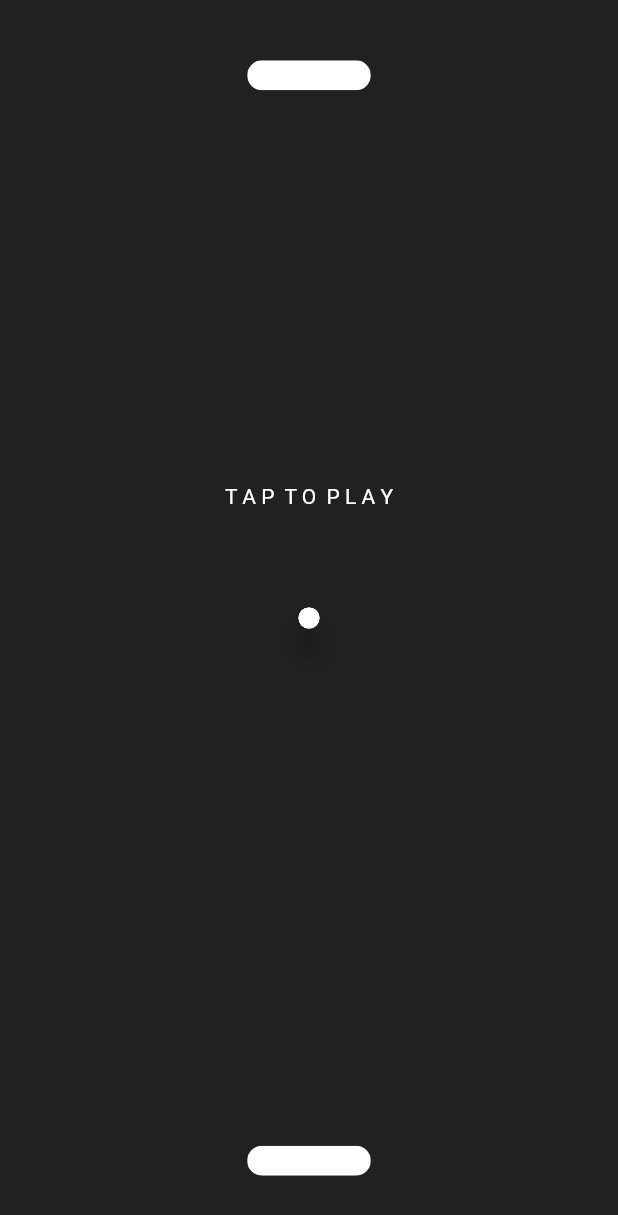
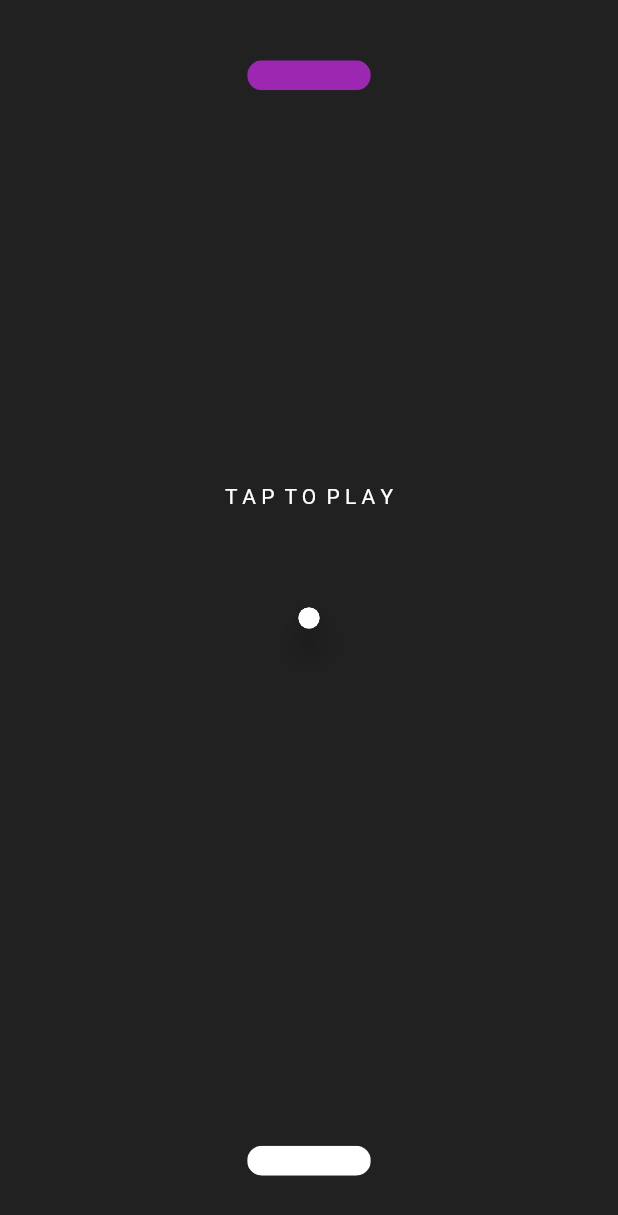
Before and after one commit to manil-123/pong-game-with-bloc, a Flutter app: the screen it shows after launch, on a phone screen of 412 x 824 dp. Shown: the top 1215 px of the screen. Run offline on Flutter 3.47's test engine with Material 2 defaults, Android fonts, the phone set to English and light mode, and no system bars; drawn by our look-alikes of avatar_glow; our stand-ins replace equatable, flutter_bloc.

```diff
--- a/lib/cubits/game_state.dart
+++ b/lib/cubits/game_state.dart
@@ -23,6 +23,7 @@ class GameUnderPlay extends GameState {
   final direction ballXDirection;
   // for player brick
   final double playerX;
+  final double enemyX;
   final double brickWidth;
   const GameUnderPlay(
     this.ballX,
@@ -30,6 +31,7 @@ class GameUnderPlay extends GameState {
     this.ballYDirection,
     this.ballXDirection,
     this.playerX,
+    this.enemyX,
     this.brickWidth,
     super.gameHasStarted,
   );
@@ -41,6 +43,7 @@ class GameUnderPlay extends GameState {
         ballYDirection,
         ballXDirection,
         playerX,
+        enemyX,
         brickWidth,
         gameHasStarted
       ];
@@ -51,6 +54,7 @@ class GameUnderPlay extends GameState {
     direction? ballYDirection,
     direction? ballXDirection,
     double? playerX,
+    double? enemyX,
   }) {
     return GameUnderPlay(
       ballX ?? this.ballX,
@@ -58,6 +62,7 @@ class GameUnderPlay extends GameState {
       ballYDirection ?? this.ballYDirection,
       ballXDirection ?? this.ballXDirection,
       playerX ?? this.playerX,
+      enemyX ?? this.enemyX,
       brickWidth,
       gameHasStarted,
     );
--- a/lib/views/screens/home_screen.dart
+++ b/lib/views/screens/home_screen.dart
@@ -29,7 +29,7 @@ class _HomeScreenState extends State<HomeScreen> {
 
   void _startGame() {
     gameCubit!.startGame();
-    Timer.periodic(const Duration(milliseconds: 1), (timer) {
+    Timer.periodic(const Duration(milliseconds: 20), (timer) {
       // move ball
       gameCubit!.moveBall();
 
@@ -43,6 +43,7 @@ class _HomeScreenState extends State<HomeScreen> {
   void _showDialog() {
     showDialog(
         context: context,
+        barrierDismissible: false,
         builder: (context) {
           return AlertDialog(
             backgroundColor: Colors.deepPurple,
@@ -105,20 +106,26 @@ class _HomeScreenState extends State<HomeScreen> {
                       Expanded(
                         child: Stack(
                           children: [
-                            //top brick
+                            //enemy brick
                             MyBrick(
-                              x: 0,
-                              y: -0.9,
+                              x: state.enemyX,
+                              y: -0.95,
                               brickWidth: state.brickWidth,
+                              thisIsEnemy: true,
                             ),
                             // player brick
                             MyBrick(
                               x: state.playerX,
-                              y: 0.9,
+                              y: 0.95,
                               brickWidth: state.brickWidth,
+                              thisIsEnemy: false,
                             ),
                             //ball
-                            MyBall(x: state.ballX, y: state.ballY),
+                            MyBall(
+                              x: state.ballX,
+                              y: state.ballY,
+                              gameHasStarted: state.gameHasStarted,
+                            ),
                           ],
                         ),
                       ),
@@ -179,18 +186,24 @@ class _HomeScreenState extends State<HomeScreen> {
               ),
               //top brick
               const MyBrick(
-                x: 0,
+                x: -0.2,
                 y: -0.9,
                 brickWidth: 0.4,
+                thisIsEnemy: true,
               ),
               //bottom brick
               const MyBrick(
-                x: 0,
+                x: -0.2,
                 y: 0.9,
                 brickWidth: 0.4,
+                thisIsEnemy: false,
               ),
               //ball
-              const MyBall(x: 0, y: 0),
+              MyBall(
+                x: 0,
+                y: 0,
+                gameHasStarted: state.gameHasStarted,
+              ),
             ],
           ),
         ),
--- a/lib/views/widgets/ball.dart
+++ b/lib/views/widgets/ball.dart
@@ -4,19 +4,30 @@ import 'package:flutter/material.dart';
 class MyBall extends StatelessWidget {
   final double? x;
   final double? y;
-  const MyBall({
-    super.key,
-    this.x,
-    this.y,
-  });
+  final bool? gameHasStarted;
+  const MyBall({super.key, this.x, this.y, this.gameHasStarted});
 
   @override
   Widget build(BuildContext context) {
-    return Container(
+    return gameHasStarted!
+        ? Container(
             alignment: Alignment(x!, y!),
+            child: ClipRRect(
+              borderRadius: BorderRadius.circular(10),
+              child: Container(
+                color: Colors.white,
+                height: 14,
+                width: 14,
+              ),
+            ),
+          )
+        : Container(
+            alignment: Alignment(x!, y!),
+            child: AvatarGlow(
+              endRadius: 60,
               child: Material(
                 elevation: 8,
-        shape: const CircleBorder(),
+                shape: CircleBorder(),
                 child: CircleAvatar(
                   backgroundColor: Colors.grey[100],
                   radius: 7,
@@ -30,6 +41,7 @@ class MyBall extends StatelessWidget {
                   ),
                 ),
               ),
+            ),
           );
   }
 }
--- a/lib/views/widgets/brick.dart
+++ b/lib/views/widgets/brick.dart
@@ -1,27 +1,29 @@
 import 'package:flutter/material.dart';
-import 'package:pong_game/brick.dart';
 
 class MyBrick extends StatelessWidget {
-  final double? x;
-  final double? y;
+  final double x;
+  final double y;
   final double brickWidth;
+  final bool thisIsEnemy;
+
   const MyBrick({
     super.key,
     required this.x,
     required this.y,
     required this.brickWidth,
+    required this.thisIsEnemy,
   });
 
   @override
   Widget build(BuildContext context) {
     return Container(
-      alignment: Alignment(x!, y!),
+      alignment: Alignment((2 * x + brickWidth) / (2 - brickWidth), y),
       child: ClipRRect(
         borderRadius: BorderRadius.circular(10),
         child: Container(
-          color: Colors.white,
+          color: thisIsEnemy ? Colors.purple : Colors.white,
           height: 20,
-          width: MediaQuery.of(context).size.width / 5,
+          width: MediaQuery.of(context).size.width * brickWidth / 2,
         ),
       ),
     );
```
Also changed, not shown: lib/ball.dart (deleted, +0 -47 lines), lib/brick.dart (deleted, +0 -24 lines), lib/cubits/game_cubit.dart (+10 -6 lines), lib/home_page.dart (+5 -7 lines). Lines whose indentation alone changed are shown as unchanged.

————

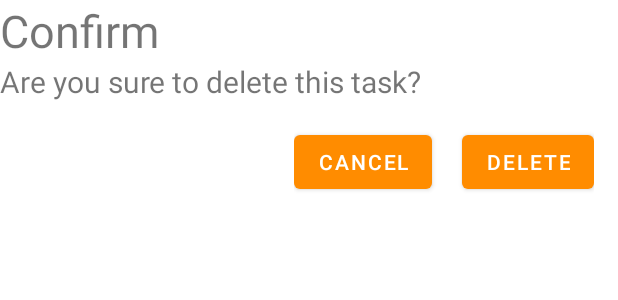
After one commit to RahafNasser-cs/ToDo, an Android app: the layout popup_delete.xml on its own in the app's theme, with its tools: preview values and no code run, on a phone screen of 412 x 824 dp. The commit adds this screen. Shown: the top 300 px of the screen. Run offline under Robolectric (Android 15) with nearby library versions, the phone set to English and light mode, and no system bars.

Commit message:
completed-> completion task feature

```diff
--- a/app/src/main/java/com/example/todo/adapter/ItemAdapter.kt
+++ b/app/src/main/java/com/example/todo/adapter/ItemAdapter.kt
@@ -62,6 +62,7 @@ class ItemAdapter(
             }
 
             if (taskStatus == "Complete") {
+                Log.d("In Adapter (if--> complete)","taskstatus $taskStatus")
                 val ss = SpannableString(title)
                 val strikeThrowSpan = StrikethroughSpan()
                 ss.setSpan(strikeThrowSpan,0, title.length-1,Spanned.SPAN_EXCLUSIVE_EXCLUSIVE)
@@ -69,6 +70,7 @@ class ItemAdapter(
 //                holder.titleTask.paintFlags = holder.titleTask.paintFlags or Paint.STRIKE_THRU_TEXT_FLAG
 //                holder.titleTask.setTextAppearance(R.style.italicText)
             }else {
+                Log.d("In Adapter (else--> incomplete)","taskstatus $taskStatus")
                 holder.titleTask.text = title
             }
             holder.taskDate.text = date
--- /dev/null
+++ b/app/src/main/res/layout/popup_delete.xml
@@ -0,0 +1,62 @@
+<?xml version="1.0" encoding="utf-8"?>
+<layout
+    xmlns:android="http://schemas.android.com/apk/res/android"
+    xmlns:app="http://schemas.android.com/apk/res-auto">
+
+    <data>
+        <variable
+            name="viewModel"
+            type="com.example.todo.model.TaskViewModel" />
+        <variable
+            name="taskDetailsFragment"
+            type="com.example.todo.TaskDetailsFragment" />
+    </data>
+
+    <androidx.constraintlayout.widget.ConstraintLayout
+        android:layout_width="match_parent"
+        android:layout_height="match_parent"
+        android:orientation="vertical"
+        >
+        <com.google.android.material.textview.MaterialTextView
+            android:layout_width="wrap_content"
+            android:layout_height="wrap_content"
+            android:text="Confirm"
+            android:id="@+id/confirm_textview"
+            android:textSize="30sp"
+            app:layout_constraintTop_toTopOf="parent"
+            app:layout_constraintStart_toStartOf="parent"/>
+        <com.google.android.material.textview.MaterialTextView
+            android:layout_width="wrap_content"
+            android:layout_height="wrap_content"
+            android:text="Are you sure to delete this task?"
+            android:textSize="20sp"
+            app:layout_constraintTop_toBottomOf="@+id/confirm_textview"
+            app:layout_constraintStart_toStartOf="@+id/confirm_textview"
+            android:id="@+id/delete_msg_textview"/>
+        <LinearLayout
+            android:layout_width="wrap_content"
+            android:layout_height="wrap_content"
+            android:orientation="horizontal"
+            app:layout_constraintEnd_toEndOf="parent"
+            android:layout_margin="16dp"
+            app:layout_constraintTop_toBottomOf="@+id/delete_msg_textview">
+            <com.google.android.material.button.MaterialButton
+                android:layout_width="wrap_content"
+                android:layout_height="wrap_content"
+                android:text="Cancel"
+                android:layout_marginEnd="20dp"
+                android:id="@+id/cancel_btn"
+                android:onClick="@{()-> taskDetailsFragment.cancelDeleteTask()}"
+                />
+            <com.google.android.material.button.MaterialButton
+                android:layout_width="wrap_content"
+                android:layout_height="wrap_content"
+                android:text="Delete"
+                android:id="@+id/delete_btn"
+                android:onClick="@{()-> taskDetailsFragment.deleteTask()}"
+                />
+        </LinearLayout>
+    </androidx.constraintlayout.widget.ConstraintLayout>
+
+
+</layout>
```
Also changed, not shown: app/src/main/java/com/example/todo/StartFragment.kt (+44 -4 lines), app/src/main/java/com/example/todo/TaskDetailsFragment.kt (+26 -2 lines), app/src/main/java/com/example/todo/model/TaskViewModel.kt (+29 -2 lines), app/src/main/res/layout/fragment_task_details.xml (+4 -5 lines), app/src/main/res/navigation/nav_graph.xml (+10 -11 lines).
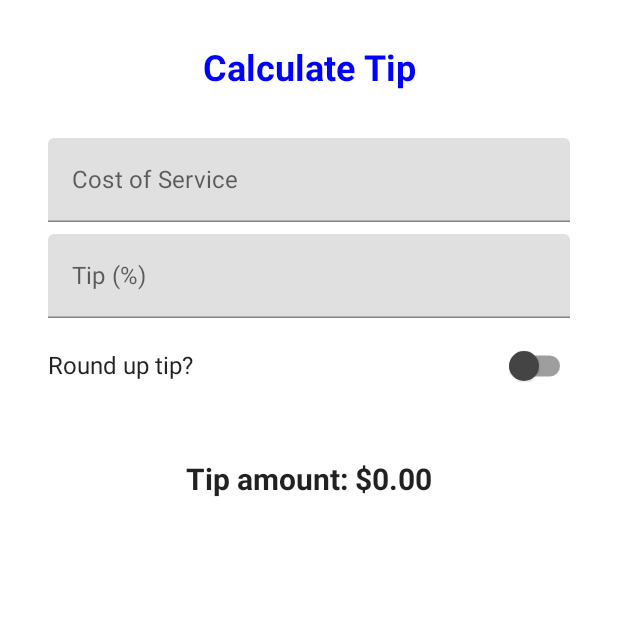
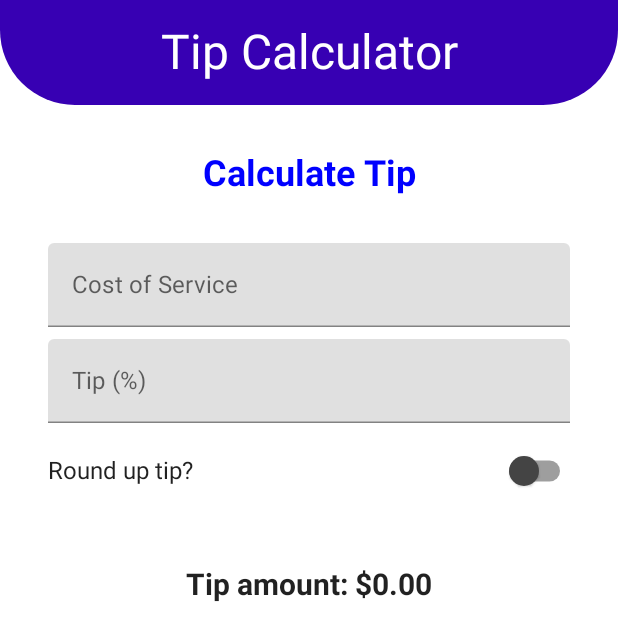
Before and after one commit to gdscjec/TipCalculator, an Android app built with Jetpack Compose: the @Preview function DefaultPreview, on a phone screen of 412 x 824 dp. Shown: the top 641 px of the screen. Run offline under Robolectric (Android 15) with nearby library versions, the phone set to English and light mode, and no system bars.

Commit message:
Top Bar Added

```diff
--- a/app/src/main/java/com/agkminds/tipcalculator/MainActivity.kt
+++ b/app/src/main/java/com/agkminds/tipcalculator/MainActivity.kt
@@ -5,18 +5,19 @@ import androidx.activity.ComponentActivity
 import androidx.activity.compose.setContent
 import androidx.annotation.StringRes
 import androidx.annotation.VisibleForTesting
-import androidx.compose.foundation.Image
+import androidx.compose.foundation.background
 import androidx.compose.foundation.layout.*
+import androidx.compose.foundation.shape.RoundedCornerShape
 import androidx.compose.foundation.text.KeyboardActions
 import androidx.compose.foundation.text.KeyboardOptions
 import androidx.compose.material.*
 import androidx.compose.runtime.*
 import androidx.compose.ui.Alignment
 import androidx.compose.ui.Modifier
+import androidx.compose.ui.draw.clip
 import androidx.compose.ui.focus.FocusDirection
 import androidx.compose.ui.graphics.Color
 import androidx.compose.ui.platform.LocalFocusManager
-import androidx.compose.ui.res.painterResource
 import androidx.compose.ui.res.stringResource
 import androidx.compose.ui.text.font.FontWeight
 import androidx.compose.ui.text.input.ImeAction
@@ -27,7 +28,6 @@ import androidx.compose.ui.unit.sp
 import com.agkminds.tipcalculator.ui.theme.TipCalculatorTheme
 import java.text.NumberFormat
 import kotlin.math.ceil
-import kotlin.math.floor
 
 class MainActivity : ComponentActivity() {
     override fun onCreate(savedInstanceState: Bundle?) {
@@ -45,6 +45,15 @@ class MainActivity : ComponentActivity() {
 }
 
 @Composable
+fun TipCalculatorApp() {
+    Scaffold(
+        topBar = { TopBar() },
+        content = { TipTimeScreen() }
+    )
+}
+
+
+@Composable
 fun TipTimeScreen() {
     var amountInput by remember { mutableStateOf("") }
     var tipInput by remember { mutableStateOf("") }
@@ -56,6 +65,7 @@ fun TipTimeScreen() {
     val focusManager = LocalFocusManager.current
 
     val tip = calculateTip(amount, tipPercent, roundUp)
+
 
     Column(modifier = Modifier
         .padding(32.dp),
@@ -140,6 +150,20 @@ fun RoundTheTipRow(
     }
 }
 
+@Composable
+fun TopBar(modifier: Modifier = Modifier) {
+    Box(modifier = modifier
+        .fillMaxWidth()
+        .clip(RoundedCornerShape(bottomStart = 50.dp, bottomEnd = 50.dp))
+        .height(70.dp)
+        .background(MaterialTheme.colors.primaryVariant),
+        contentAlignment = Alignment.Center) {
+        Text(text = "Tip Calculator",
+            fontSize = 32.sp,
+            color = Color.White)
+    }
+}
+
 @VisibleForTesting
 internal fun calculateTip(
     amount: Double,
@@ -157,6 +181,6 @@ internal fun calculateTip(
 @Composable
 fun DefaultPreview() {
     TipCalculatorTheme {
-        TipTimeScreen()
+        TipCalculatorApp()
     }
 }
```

————

* [Work instruction]: Take every line of the material that contains the word "return", and copy it.

* [Task answer]:
     return GameUnderPlay(
           return AlertDialog(
-    return Container(
+    return gameHasStarted!
     return Container(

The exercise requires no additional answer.